CIBEL Lunchtime Talk: The Silk Road: History and Current Importance, Given by Adjunct Professor Nicholas Morris on 18th August 2016

Chenxi Wang (Ph.D. Candidate, UNSW Law)

Nicholas’ presentation introduced the history and the current status of China’s Silk Road initiative. Based on this introduction, Nicolas proposed more research to be done in the future for the smooth operation of the Silk Road.

Silk Road in Ancient Times
The Silk Road started from the Han Dynasty (206 BCE – 22 CE) when China set up the trade link with the Roman Empire. At that time, China traded its goods such as silk, fine dishware, ornaments with Romans’ products including horses, jade, furs, gold, and so on. Apart from trade, China and other countries along the Silk Road trade route also conducted cultural exchanges through learning from each other. In general, the ancient Silk Road not only facilitated trade between China and Eurasia but also played a crucial role in promoting the great civilizations of China, Mesopotamia, Persia, India, and Rome.

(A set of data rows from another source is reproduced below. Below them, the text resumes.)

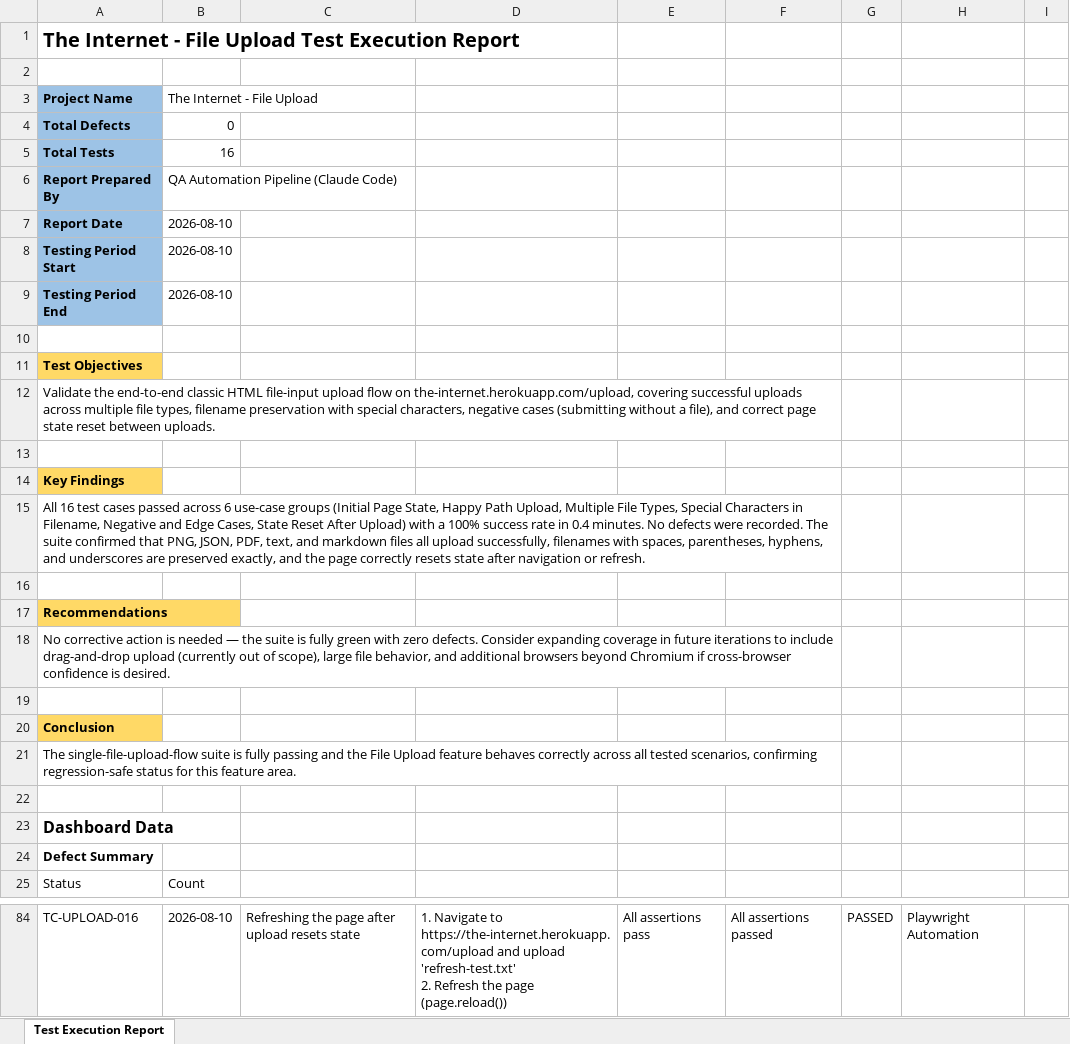
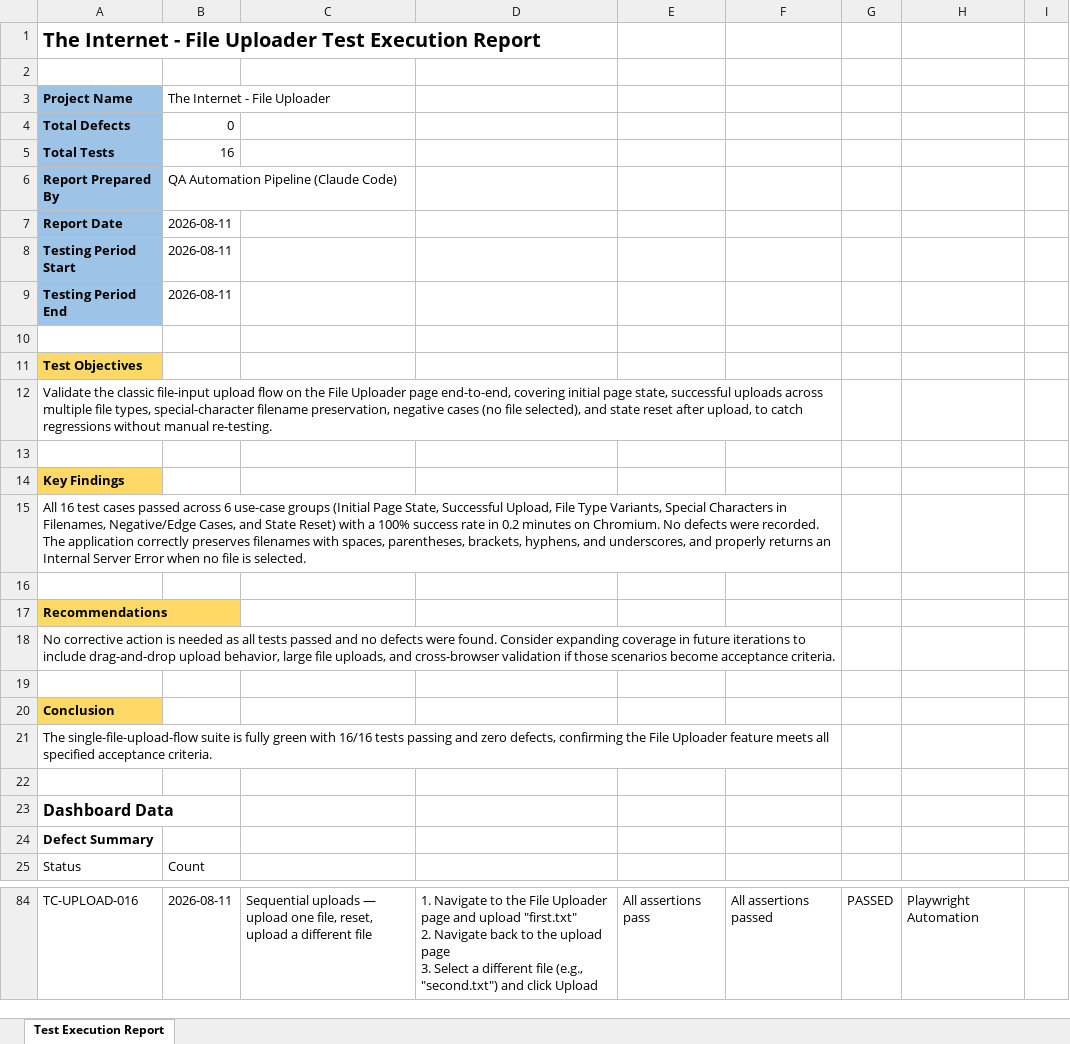
Before and after one commit to pinisriram-source/OpencartAutomation, an Excel workbook: reports/single-file-upload-flow-test-execution-report.xlsx, sheet Test Execution Report, drawn as a sheet; only a part is shown, gaps mark what is left out; values as stored, in another font and other column widths than the file's, no borders; charts and pictures not drawn; ↵ is a line break in a cell; the diff covers the shown part only; the diff names each change by its address in the sheet, - before the commit and + after, or states it on an @@ line.

```diff
--- a/reports/single-file-upload-flow-test-execution-report.xlsx (sheet Test Execution Report)
+++ b/reports/single-file-upload-flow-test-execution-report.xlsx (sheet Test Execution Report)
-A1 (Project Name): …- File Upload Test Execution…
+A1 (Project Name): …- File Uploader Test Execution…
-B3: The Internet - File Upload
+B3: The Internet - File Uploader
-B7:B9 (The Internet - File Uploader): 2026-08-10
+B7:B9 (The Internet - File Uploader): 2026-08-11
-A12 (Project Name): Validate the end-to-end classic HTML file-input upload flow on the-internet.herokuapp.com/upload, covering successful uploads across multiple file types, filename preservation with special characters, negative cases (submitting without a file), and correct page state reset between uploads.
+A12 (Project Name): Validate the classic file-input upload flow on the File Uploader page end-to-end, covering initial page state, successful uploads across multiple file types, special-character filename preservation, negative cases (no file selected), and state reset after upload, to catch regressions without manual re-testing.
-A15 (Project Name): …Page State, Happy Path Upload, Multiple File Types, Special Characters in Filename, Negative and Edge Cases, State Reset After Upload) with a 100% success rate in 0.4 minutes. No defects were recorded. The suite confirmed that PNG, JSON, PDF, text, and markdown files all upload successfully, filenames with spaces, parentheses, hyphens, and underscores are preserved exactly, and the page correctly resets state after navigation or refresh.
+A15 (Project Name): …Page State, Successful Upload, File Type Variants, Special Characters in Filenames, Negative/Edge Cases, and State Reset) with a 100% success rate in 0.2 minutes on Chromium. No defects were recorded. The application correctly preserves filenames with spaces, parentheses, brackets, hyphens, and underscores, and properly returns an Internal Server Error when no file is selected.
-A18 (Project Name): …is needed — the suite is fully green with zero defects. Consider expanding coverage in future iterations to include drag-and-drop upload (currently out of scope), large file behavior, and additional browsers beyond Chromium if cross-browser confidence is desired.
+A18 (Project Name): …is needed as all tests passed and no defects were found. Consider expanding coverage in future iterations to include drag-and-drop upload behavior, large file uploads, and cross-browser validation if those scenarios become acceptance criteria.
-A21 (Project Name): …is fully passing and the File Upload feature behaves correctly across all tested scenarios, confirming regression-safe status for this feature area.
+A21 (Project Name): …is fully green with 16/16 tests passing and zero defects, confirming the File Uploader feature meets all specified acceptance criteria.
-B84 (The Internet - File Uploader): 2026-08-10
+B84 (The Internet - File Uploader): 2026-08-11
-C84: Refreshing the page after upload resets state
+C84: Sequential uploads — upload one file, reset, upload a different file
-D84: …Navigate to https://the-internet.herokuapp.com/upload and upload 'refresh-test.txt' ↵ 2. Refresh the page (page.reload())
+D84: …Navigate to the File Uploader page and upload "first.txt" ↵ 2. Navigate back to the upload page ↵ 3. Select a different file (e.g., "second.txt") and click Upload
```
Also changed, not shown: 45 edited cells elsewhere in this sheet, 47 other files.
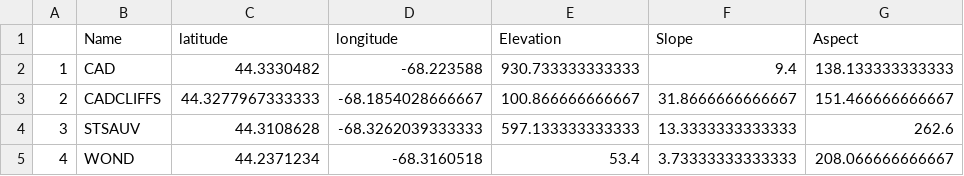
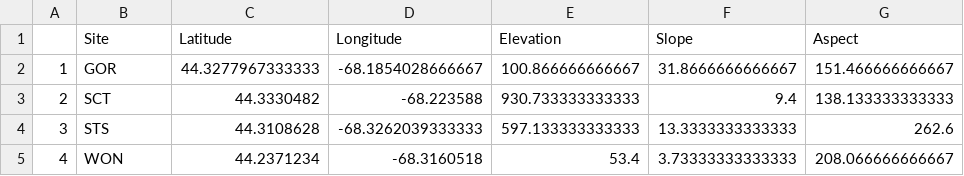
Before and after one commit to SmithEcophysLab/mdi_pitchpine, a CSV file: analyses/tables/topography.csv, drawn as a sheet.

```diff
--- a/analyses/tables/topography.csv
+++ b/analyses/tables/topography.csv
@@ -1,5 +1,5 @@
-"","Name","latitude","longitude","Elevation","Slope","Aspect"
-"1","CAD",44.3330482,-68.223588,930.733333333333,9.4,138.133333333333
-"2","CADCLIFFS",44.3277967333333,-68.1854028666667,100.866666666667,31.8666666666667,151.466666666667
-"3","STSAUV",44.3108628,-68.3262039333333,597.133333333333,13.3333333333333,262.6
-"4","WOND",44.2371234,-68.3160518,53.4,3.73333333333333,208.066666666667
+"","Site","Latitude","Longitude","Elevation","Slope","Aspect"
+"1","GOR",44.3277967333333,-68.1854028666667,100.866666666667,31.8666666666667,151.466666666667
+"2","SCT",44.3330482,-68.223588,930.733333333333,9.4,138.133333333333
+"3","STS",44.3108628,-68.3262039333333,597.133333333333,13.3333333333333,262.6
+"4","WON",44.2371234,-68.3160518,53.4,3.73333333333333,208.066666666667
```
Also changed, not shown: analyses/tables/allometry.csv, analyses/tables/foliar_cn.csv, 14 other files.
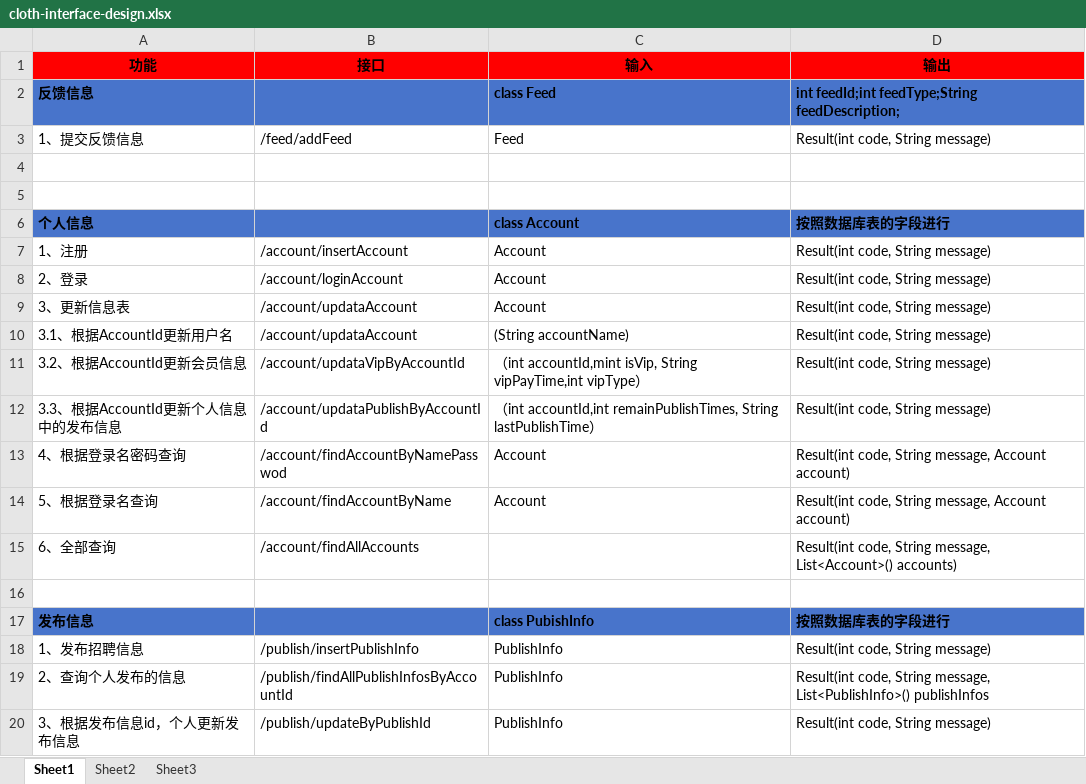
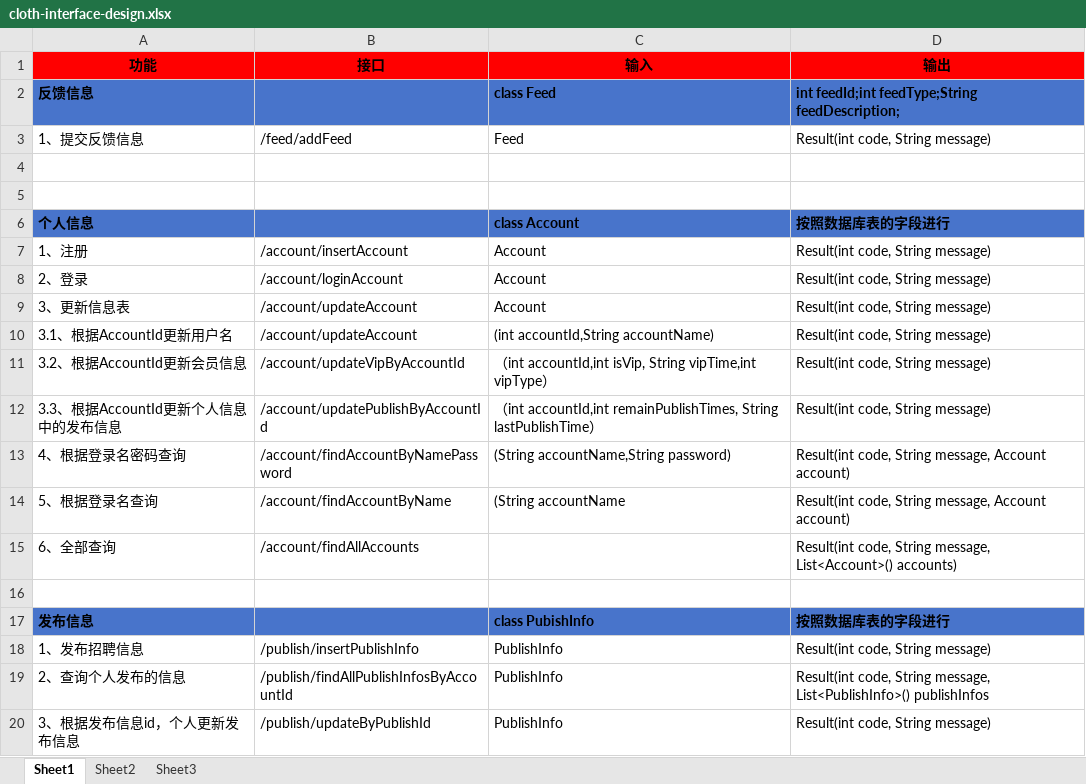
Before and after one commit to chen2han2/x-cloth, an Excel workbook: cloth-interface-design.xlsx, sheet Sheet1, drawn as a sheet; only a part is shown; values as stored, in another font and other column widths than the file's, no borders; the diff names each change by its address in the sheet, - before the commit and + after, or states it on an @@ line.

```diff
--- a/cloth-interface-design.xlsx (sheet Sheet1)
+++ b/cloth-interface-design.xlsx (sheet Sheet1)
-B9:B10 (接口): /account/updataAccount
+B9:B10 (接口): /account/updateAccount
-C10 (输入): (String accountName)
+C10 (输入): (int accountId,String accountName)
-B11 (接口): /account/updataVipByAccountId
+B11 (接口): /account/updateVipByAccountId
-C11 (输入): （int accountId,mint isVip, String vipPayTime,int vipType）
+C11 (输入): （int accountId,int isVip, String vipTime,int vipType）
-B12 (接口): /account/updataPublishByAccountId
+B12 (接口): /account/updatePublishByAccountId
-B13 (接口): /account/findAccountByNamePasswod
+B13 (接口): /account/findAccountByNamePassword
-C13 (输入): Account
+C13 (输入): (String accountName,String password)
-C14 (输入): Account
+C14 (输入): (String accountName
```
Also changed, not shown: 12 other files.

Revival of the Silk Road in the Contemporary Era
In the contemporary era marked by the expanding economic integration, China put forward the initiative of ‘One Belt, One Road’ to revive its ancient trade tradition of the Silk Road and recall China’s historical role in trade promotion between Asia and Europe. The new Chinese initiative of ‘One Belt, One Road’ is part of China’s ‘Go Out’ strategy and shaped by a series of government documents. For instance, the initiative is prescribed in the 2014 Chinese Government ‘Work Report’ and the 2015 National Development and Reform Commission Silk Road Strategy Paper. The ‘One Belt, One Road’ initiative also receives a strong financial backing from the Chinese government. Examples are China’s Silk Road Infrastructure Fund and China’s capital contribution made through the Asian Infrastructure Investment Bank.

Progress of the Silk Road So Far
The new Silk Road initiative has exerted influence on Eurasian economic cooperation and witnessed a proliferation of emerging International Agreements: the expanded 1+4 Shanghai Cooperation Organization (SCO) in 2016, the advancement in the negotiation on the 16+1 Agreement with Central and Eastern European Countries (CEE), and so on.

Besides progress in rules, progresses in practice have also been achieved along the dual land and maritime trade routes of the Silk Road. Several corridors, such as China – Mongolia – Russia Corridor, China – Central Asia – West Asia Corridor, have been built up or are under development along the land route named ‘Silk Road Economic Belt’. The construction of Ports and Canals exampled by the Piraeus Port and the Strait of Malacca and the Suez Canal is also progressing along the maritime route named ‘Maritime Silk Road’.

Challenges Faced by the Silk Road
China’s ‘One Belt, One Road’ initiative has received mixed responses from Eastern European Countries such as Poland and faces scepticism from countries like Kazakhstan which lack trust of the Chinese government. In addition to political hostility, legal challenges also appear due to gaps existing in the legal and regulatory framework of different countries involved in the Silk Road. For example, UNCTAD summarized: “The Central Asian countries have made progress with numerous legal reforms ….such as new commercial legislation …. but the implementation and enforcement of the legal and regulatory frameworks and the governing institutions upholding them have not always kept pace”.

Future Research Question: Achieving Harmonious Trade and Investment
Based on his current research achievements in two books ‘China in the International Economic Order’ and ‘Capital Failure’, Nicholas put forward the future research question concerning how to achieve harmonious trade and investment under the ‘One Belt, One Road’ initiative. Careful research is needed to identify how to harmonize different legal systems along the Silk Road such as Common Law (UK), Civil Law (Europe), and Religious Law (China – Taoist and Confucian). A clear understanding of local traditions and needs of countries involved in the ‘One Belt, One Road’ initiative is also warranted for the sustainable development of the Silk Road.